**What the exercise asks:**
Set every entry down again exactly, omitting none.

::: Material supplied

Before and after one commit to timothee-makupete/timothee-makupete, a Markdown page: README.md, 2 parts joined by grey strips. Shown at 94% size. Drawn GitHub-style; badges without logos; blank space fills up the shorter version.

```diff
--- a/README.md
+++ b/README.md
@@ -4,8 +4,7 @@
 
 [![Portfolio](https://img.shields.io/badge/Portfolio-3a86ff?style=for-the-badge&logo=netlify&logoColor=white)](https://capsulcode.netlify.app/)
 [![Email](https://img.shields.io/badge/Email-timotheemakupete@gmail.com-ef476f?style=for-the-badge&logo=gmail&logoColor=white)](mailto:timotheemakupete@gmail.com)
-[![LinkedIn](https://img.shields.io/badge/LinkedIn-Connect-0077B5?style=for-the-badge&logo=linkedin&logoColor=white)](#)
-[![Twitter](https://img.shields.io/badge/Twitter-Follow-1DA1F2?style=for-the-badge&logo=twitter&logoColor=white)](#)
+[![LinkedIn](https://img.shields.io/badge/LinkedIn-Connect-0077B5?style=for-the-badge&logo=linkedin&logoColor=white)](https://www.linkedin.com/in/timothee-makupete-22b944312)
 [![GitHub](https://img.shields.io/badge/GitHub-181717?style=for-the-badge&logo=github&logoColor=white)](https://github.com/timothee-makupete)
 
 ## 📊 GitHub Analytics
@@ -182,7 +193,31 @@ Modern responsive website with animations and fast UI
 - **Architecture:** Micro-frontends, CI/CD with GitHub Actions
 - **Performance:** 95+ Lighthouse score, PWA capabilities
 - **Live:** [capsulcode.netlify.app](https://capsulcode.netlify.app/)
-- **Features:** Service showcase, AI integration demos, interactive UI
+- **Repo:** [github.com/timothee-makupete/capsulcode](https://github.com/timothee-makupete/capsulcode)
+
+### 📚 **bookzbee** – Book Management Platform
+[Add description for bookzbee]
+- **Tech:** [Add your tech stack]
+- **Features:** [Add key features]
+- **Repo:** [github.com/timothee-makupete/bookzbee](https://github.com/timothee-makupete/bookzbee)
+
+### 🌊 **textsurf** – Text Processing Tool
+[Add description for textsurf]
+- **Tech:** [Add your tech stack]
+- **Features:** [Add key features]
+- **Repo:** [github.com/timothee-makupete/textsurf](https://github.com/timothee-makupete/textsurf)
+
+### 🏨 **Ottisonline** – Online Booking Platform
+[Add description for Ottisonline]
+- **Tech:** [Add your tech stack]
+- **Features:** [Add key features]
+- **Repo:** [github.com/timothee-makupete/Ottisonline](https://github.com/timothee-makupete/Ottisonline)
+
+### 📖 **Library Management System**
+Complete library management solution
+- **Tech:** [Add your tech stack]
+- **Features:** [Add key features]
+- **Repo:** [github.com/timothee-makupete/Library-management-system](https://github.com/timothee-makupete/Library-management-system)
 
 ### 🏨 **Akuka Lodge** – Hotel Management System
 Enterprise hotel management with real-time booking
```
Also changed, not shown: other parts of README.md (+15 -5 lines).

::::::

**Answer to this task:**
Before and after one commit to timothee-makupete/timothee-makupete, a Markdown page: README.md, 2 parts joined by grey strips. Shown at 94% size. Drawn GitHub-style; badges without logos; blank space fills up the shorter version.

```diff
--- a/README.md
+++ b/README.md
@@ -4,8 +4,7 @@
 
 [![Portfolio](https://img.shields.io/badge/Portfolio-3a86ff?style=for-the-badge&logo=netlify&logoColor=white)](https://capsulcode.netlify.app/)
 [![Email](https://img.shields.io/badge/Email-timotheemakupete@gmail.com-ef476f?style=for-the-badge&logo=gmail&logoColor=white)](mailto:timotheemakupete@gmail.com)
-[![LinkedIn](https://img.shields.io/badge/LinkedIn-Connect-0077B5?style=for-the-badge&logo=linkedin&logoColor=white)](#)
-[![Twitter](https://img.shields.io/badge/Twitter-Follow-1DA1F2?style=for-the-badge&logo=twitter&logoColor=white)](#)
+[![LinkedIn](https://img.shields.io/badge/LinkedIn-Connect-0077B5?style=for-the-badge&logo=linkedin&logoColor=white)](https://www.linkedin.com/in/timothee-makupete-22b944312)
 [![GitHub](https://img.shields.io/badge/GitHub-181717?style=for-the-badge&logo=github&logoColor=white)](https://github.com/timothee-makupete)
 
 ## 📊 GitHub Analytics
@@ -182,7 +193,31 @@ Modern responsive website with animations and fast UI
 - **Architecture:** Micro-frontends, CI/CD with GitHub Actions
 - **Performance:** 95+ Lighthouse score, PWA capabilities
 - **Live:** [capsulcode.netlify.app](https://capsulcode.netlify.app/)
-- **Features:** Service showcase, AI integration demos, interactive UI
+- **Repo:** [github.com/timothee-makupete/capsulcode](https://github.com/timothee-makupete/capsulcode)
+
+### 📚 **bookzbee** – Book Management Platform
+[Add description for bookzbee]
+- **Tech:** [Add your tech stack]
+- **Features:** [Add key features]
+- **Repo:** [github.com/timothee-makupete/bookzbee](https://github.com/timothee-makupete/bookzbee)
+
+### 🌊 **textsurf** – Text Processing Tool
+[Add description for textsurf]
+- **Tech:** [Add your tech stack]
+- **Features:** [Add key features]
+- **Repo:** [github.com/timothee-makupete/textsurf](https://github.com/timothee-makupete/textsurf)
+
+### 🏨 **Ottisonline** – Online Booking Platform
+[Add description for Ottisonline]
+- **Tech:** [Add your tech stack]
+- **Features:** [Add key features]
+- **Repo:** [github.com/timothee-makupete/Ottisonline](https://github.com/timothee-makupete/Ottisonline)
+
+### 📖 **Library Management System**
+Complete library management solution
+- **Tech:** [Add your tech stack]
+- **Features:** [Add key features]
+- **Repo:** [github.com/timothee-makupete/Library-management-system](https://github.com/timothee-makupete/Library-management-system)
 
 ### 🏨 **Akuka Lodge** – Hotel Management System
 Enterprise hotel management with real-time booking
```
Also changed, not shown: other parts of README.md (+15 -5 lines).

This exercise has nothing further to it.